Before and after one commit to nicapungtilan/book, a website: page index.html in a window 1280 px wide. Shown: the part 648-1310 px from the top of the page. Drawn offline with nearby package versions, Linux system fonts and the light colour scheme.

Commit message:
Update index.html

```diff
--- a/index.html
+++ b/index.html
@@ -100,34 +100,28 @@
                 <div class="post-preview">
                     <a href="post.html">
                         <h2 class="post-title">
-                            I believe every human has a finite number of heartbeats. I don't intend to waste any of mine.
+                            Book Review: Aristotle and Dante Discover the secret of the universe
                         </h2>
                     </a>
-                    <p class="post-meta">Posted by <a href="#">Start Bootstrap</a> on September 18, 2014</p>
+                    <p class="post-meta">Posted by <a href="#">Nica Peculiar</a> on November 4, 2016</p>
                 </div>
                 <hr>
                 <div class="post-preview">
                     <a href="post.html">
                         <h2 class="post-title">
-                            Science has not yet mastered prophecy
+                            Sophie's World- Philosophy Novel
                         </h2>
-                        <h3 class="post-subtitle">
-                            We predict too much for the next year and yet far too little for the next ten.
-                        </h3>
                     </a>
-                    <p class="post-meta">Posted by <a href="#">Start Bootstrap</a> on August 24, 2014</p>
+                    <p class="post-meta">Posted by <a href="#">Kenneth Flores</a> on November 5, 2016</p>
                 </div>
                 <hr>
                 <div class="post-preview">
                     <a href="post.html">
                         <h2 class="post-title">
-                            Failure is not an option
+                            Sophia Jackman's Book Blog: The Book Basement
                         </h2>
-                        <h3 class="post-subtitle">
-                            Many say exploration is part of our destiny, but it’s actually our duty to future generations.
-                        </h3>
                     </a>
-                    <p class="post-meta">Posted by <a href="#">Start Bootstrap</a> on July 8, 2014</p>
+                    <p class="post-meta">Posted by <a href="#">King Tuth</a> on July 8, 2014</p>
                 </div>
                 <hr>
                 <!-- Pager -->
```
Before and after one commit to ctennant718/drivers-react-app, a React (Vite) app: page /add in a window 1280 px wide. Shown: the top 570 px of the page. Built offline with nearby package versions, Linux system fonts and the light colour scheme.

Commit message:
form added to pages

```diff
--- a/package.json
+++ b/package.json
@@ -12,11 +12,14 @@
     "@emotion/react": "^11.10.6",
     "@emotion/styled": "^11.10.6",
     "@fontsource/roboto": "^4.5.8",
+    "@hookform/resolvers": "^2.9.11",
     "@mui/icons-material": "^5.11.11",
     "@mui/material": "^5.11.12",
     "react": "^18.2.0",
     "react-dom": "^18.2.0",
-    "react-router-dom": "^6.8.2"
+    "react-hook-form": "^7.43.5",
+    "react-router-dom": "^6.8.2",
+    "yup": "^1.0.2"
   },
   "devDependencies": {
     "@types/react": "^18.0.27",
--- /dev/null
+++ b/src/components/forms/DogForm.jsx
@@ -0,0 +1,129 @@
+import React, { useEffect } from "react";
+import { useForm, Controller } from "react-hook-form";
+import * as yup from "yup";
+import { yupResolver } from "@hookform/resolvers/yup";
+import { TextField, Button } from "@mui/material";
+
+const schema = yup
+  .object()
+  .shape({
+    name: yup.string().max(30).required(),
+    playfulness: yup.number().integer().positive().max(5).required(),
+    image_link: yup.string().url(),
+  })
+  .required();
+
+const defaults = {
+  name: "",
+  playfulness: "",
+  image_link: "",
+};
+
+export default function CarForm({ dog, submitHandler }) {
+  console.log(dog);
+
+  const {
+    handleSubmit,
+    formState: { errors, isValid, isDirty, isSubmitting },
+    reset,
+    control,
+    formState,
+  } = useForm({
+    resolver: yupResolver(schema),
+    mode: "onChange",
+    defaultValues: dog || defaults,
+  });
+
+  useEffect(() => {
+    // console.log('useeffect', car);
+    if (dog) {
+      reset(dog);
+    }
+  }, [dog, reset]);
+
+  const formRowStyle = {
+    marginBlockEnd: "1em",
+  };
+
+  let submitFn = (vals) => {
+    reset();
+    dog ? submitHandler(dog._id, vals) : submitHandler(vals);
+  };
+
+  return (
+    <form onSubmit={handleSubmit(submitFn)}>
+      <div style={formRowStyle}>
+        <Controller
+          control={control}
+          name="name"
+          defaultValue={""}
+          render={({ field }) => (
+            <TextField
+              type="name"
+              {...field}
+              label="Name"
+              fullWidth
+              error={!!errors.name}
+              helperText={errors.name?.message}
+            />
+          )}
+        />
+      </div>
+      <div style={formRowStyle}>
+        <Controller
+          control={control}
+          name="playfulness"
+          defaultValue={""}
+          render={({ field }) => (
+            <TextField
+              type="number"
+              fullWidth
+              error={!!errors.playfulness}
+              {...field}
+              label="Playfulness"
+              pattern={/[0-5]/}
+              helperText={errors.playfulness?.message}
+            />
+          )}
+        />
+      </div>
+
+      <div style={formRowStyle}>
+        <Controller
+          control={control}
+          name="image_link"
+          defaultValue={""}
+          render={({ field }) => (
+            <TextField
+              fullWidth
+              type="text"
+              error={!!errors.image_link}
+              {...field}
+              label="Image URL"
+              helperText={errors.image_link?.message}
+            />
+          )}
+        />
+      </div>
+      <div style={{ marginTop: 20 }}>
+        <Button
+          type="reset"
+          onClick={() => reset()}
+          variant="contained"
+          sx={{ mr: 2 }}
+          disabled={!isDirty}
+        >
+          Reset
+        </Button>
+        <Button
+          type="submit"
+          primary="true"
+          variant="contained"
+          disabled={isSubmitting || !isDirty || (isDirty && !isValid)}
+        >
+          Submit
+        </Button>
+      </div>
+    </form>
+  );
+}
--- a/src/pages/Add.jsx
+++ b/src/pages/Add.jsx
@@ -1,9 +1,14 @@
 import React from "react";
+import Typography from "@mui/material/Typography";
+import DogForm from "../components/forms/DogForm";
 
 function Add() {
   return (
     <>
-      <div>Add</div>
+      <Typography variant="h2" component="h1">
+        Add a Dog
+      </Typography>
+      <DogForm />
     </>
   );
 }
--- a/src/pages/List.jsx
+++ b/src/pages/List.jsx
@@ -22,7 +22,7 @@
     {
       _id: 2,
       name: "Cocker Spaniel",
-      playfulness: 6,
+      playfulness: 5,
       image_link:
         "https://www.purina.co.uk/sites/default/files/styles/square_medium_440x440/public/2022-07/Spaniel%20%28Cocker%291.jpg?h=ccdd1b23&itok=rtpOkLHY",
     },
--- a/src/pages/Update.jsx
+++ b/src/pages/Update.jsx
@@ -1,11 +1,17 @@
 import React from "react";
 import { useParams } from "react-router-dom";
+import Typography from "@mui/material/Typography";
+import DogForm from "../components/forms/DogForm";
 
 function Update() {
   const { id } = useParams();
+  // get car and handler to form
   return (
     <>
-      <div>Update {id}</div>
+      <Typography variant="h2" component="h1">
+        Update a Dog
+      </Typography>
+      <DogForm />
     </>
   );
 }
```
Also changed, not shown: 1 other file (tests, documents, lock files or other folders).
□ □ □
Which of the lines in the data hold the string "Posted"? Report each of them by copying it.

- [Output below]
-                    <p class="post-meta">Posted by <a href="#">Start Bootstrap</a> on September 18, 2014</p>
+                    <p class="post-meta">Posted by <a href="#">Nica Peculiar</a> on November 4, 2016</p>
-                    <p class="post-meta">Posted by <a href="#">Start Bootstrap</a> on August 24, 2014</p>
+                    <p class="post-meta">Posted by <a href="#">Kenneth Flores</a> on November 5, 2016</p>
-                    <p class="post-meta">Posted by <a href="#">Start Bootstrap</a> on July 8, 2014</p>
+                    <p class="post-meta">Posted by <a href="#">King Tuth</a> on July 8, 2014</p>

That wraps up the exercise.